Sean Miller reportedly offered $100,000 to current Arizona Wildcat DeAndre Ayton during the recruiting process. Now, I know what you’re thinking. What a cheater!

The report comes from sources involved in the ongoing FBI investigation into NCAA basketball on the heels of the Rick Pitino firing. You may remember, Pitino was linked to another investigation involving Adidas reps providing multiple coaches at various programs cash to strike deals with recruits.

So, yeah, these blokes are big ol’ fat cheaters.

But the real issue here happens way before any of these coaches sit down with high school superstars and/or their families and drop duffle bags like mob bosses. As NCAA president Mark Emmert put it, “These allegations, if true, point to systematic failures that must be fixed and fixed now if we want college sports in America.”

Mr. Emmert, you are absolutely right, my friend. Ironically, though, you are the root of the issues within the system.

The NCAA is screwed up because the NCAA screwed it up. Emmert has always been the source of the league’s problems because of his refusal to let go of the term “amateurism.” It would be all fine and swell if he and his cronies had a strong passion for providing worthwhile educations to young athletes, but this guy just loves making money.

Now, the NBA is to blame some, as well. Putting an age limit on players entering the draft is ridiculous. These owners pay billions of dollars to own these franchises and build teams to win titles. If they think they can do it with an 18-year-old, why stop them?

And if these 18-year-olds would rather start their careers without college degrees, earning millions of dollars for themselves and their families, why stop them?

If a high school kid popped into The Sheridan Press with a portfolio full of journalistic reports he or she had written, breaking some huge case or even simply displaying solid reporting work, I don’t think I’d hesitate to hire that student — although they won’t quite make $2.4 million. Why should the NBA be any different?

But here’s where it gets really obnoxious. Two years ago, the NCAA signed an extension with CBS/Turner to broadcast the tournament through 2032. It was an $8.8 billion — with a “B” — extension. And that’s just for the tournament.

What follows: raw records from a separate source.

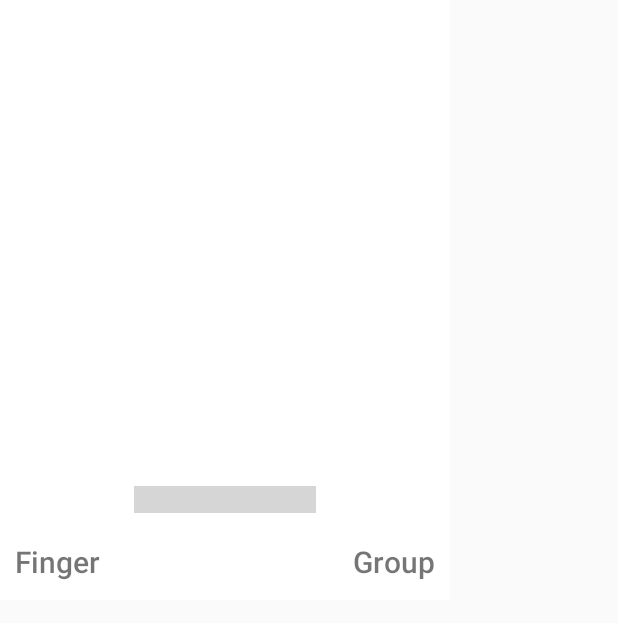
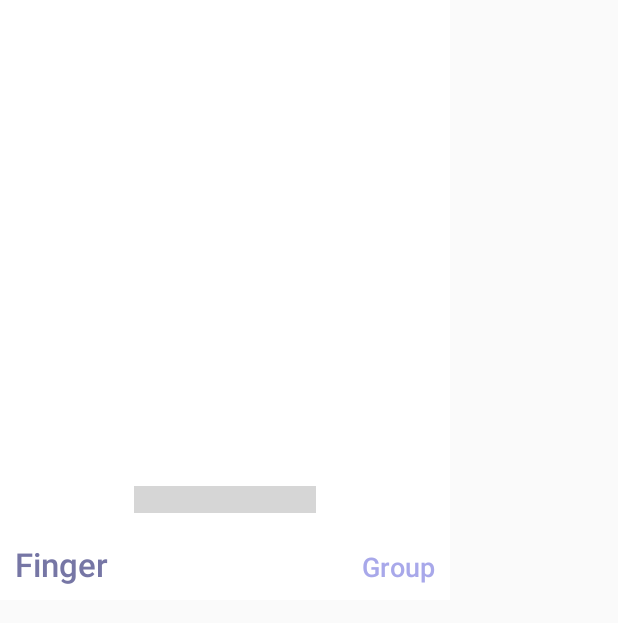
Before and after one commit to sinaata25/Chooser, an Android app: the layout question_dialog_fragment.xml on its own in the app's theme, with its tools: preview values and no code run, on a phone screen of 412 x 824 dp. Shown: the top 623 px of the screen. Run offline under Robolectric (Android 15) with nearby library versions, the phone set to English and light mode, and no system bars; plain views replace WormDotsIndicator; grey boxes are pictures that could not be loaded.

```diff
--- a/app/src/main/res/layout/question_dialog_fragment.xml
+++ b/app/src/main/res/layout/question_dialog_fragment.xml
@@ -60,9 +60,10 @@
             android:layout_weight=".5"
             android:gravity="left"
             android:paddingLeft="10dp"
+            android:textColor="@color/background"
             android:paddingRight="8dp"
             android:text="@string/finger"
-            android:textSize="20dp" />
+            android:textSize="22dp" />
 
         <TextView
             android:id="@+id/gp_mode"
@@ -73,7 +74,8 @@
             android:paddingLeft="8dp"
             android:paddingRight="10dp"
             android:text="@string/group"
-            android:textSize="20dp" />
+            android:textColor="#A8A8EA"
+            android:textSize="18dp" />
     </LinearLayout>
 
 
```
Also changed, not shown: app/src/main/java/com/ataei/chooser/Question_Dialog_Fragment.java (+11 -0 lines).
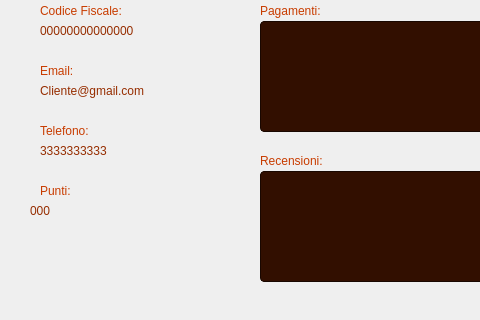
GiacomoPrincipi/CineMax, file Viste/VistaVisualizzaClienteAmministratore.ui: the form before one commit; both pictures show x 0 to 480 and y 179 to 499 of the 790 by 499 pixel window.
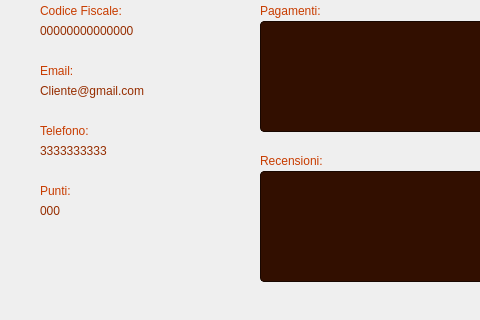
The form after the commit. Icons and pictures are not drawn.

Patch:
```diff
--- a/Viste/VistaVisualizzaClienteAmministratore.ui
+++ b/Viste/VistaVisualizzaClienteAmministratore.ui
@@ -326,9 +326,9 @@
   <widget class="QLabel" name="labelPuntiCliente">
    <property name="geometry">
     <rect>
-     <x>30</x>
+     <x>40</x>
      <y>380</y>
-     <width>101</width>
+     <width>81</width>
      <height>20</height>
     </rect>
    </property>
```
Left out of the diff: 2 changed lines with no effect on the pictures.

The NCAA will make $1 billion next month as basketball junkies watch DeAndre Ayton — and similar players — dunk all over their television sets. Next year, Ayton will pull into the Phoenix Suns’ player parking lot in a Porsche he bought with his signing bonus check.

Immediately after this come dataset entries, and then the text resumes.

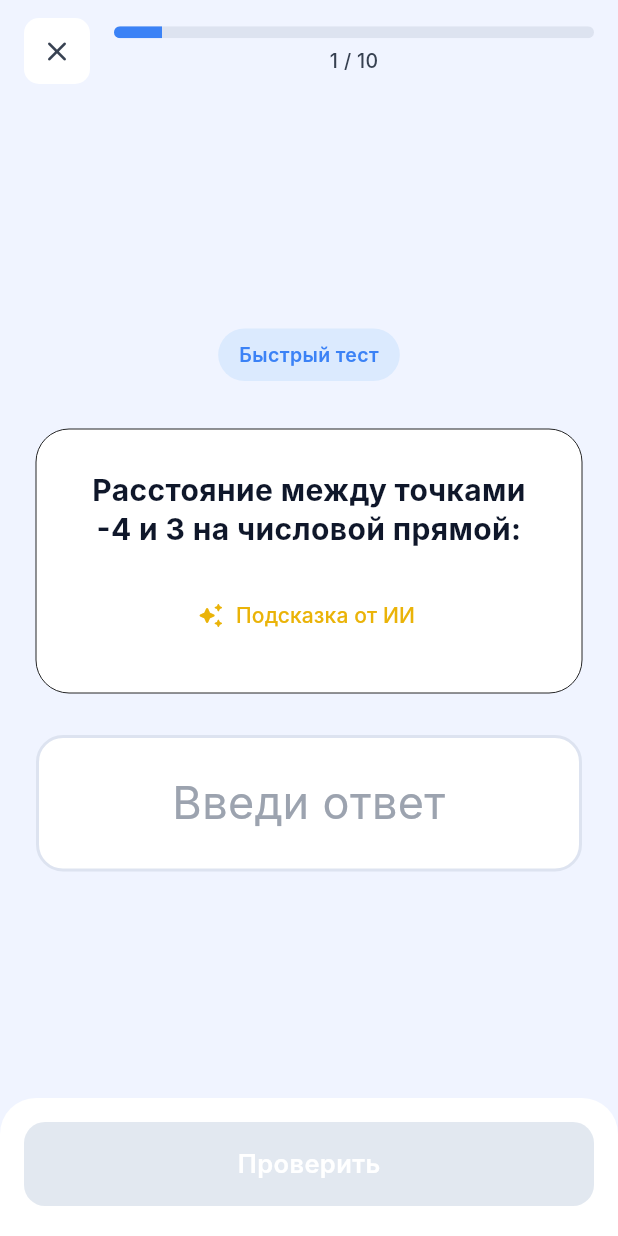
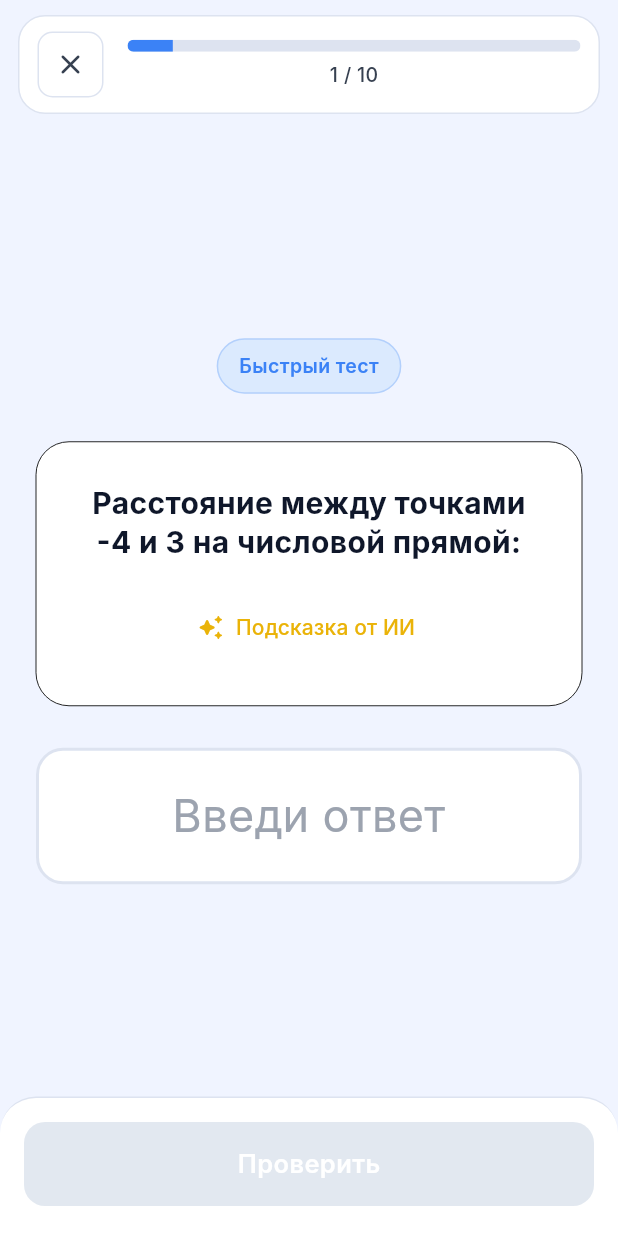
Before and after one commit to proektnyjfedor-stack/Algeon, a Flutter app: the screen it shows after launch, after a tap on "Пропустить", after a tap on "Практика", after a tap on "НАЧАТЬ", on a phone screen of 412 x 824 dp. Run offline on Flutter 3.47's test engine with Material 3 defaults, Android fonts, the phone set to English and light mode, and no system bars; our stand-ins replace firebase_auth, firebase_core, go_router, image_picker, shared_preferences; missing offline and left inert: flutter_math_fork; accounts and stored records are empty; Roboto replaces fonts that are missing (Inter).

Commit message:
style: polish task screen chrome and progress visuals
Refine the task UI with a cleaner top progress panel, bordered action icon, smoother animated progress fill, and a crisper bottom sheet edge for a more premium and cohesive look.

Made-with: Cursor

```diff
--- a/lib/screens/task_screen.dart
+++ b/lib/screens/task_screen.dart
@@ -320,7 +320,13 @@ class _TaskScreenState extends State<TaskScreen> with TickerProviderStateMixin {
 
   Widget _buildTopBar() {
     return Container(
-      padding: const EdgeInsets.fromLTRB(16, 12, 16, 12),
+      margin: const EdgeInsets.fromLTRB(12, 10, 12, 8),
+      padding: const EdgeInsets.fromLTRB(12, 10, 12, 10),
+      decoration: BoxDecoration(
+        color: AppThemeColors.surface(context),
+        borderRadius: BorderRadius.circular(AppRadius.lg),
+        border: Border.all(color: AppThemeColors.border(context)),
+      ),
       child: Row(
         children: [
           // Close
@@ -335,11 +341,19 @@ class _TaskScreenState extends State<TaskScreen> with TickerProviderStateMixin {
               children: [
                 ClipRRect(
                   borderRadius: BorderRadius.circular(AppRadius.xs),
-                  child: LinearProgressIndicator(
-                    value: _progress,
-                    backgroundColor: AppThemeColors.border(context),
-                    valueColor: AlwaysStoppedAnimation(AppColors.accent),
-                    minHeight: 8,
+                  child: TweenAnimationBuilder<double>(
+                    key: ValueKey('task_progress_${_progress.toStringAsFixed(3)}'),
+                    tween: Tween(begin: 0, end: _progress),
+                    duration: const Duration(milliseconds: 420),
+                    curve: Curves.easeOutCubic,
+                    builder: (context, animatedProgress, _) {
+                      return LinearProgressIndicator(
+                        value: animatedProgress,
+                        backgroundColor: AppThemeColors.border(context),
+                        valueColor: AlwaysStoppedAnimation(AppColors.accent),
+                        minHeight: 8,
+                      );
+                    },
                   ),
                 ),
                 const SizedBox(height: 6),
@@ -373,6 +387,7 @@ class _TaskScreenState extends State<TaskScreen> with TickerProviderStateMixin {
         decoration: BoxDecoration(
           color: AppThemeColors.surface(context),
           borderRadius: BorderRadius.circular(AppRadius.sm),
+          border: Border.all(color: AppThemeColors.border(context)),
         ),
         child: Icon(
           icon,
@@ -396,6 +411,9 @@ class _TaskScreenState extends State<TaskScreen> with TickerProviderStateMixin {
               decoration: BoxDecoration(
                 color: AppThemeColors.accentLight(context),
                 borderRadius: BorderRadius.circular(AppRadius.xl),
+                border: Border.all(
+                  color: AppColors.accent.withValues(alpha: 0.25),
+                ),
               ),
               child: Text(
                 widget.topicName,
@@ -804,6 +822,9 @@ class _TaskScreenState extends State<TaskScreen> with TickerProviderStateMixin {
       padding: EdgeInsets.fromLTRB(16, keyboardMode ? 4 : 16, 16, keyboardMode ? 8 : 20),
       decoration: BoxDecoration(
         color: AppThemeColors.surface(context),
+        border: Border(
+          top: BorderSide(color: AppThemeColors.border(context)),
+        ),
         borderRadius: const BorderRadius.vertical(
           top: Radius.circular(24),
         ),
```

$100,000 for DeAndre Ayton is a heck of a deal for Miller and the University of Arizona.

Michigan State’s Miles Bridges, a Player of the Year candidate, delayed the NBA and came back to school for his sophomore season because he really wanted to win a championship with the Spartans. He was investigated because his mom received a $40 dinner. That’s a real story, I swear.

At this point, the argument that these players get free educations is tough to make. This isn’t about what they’re getting, it’s about worth.

The system is completely flawed. The players know their worth, or at least understand they’re worth more than some tuition and cafeteria food. It’s called leverage. “Hey, Duke promised me $40,000 to play for them. You make it $50,000 and I’ll sign with you today.”

Any agent or businessman will tell you that’s actually pretty dang smart investing and practice of business.

Not Duke! The almighty Krzyzewski would never do that! Sorry folks, they all do it. They have to. It’s the only way to compete in a league that’s set up for only the wealthiest to achieve success.

These kids aren’t being recruited to go to class and get good grades. Many of them do. That’s great. But the ones bringing in the money were recruited just to do that: play hoops and make lots and lots of money while doing it. That’s a business, not “amateurism.”

I will never fault Sean Miller for doing what the rest of his colleagues are doing and have done for decades — although, he should have had some equipment manager or something do the actual dirty work. And I certainly won’t begrudge grown man DeAndre Ayton for accepting a lucrative offer presented to him, especially when he’s worth about 30 times as much.

The NCAA needs to stop pretending to be something it’s not. That’s the real issue. The failure — and fixes — lies in the hands of the system.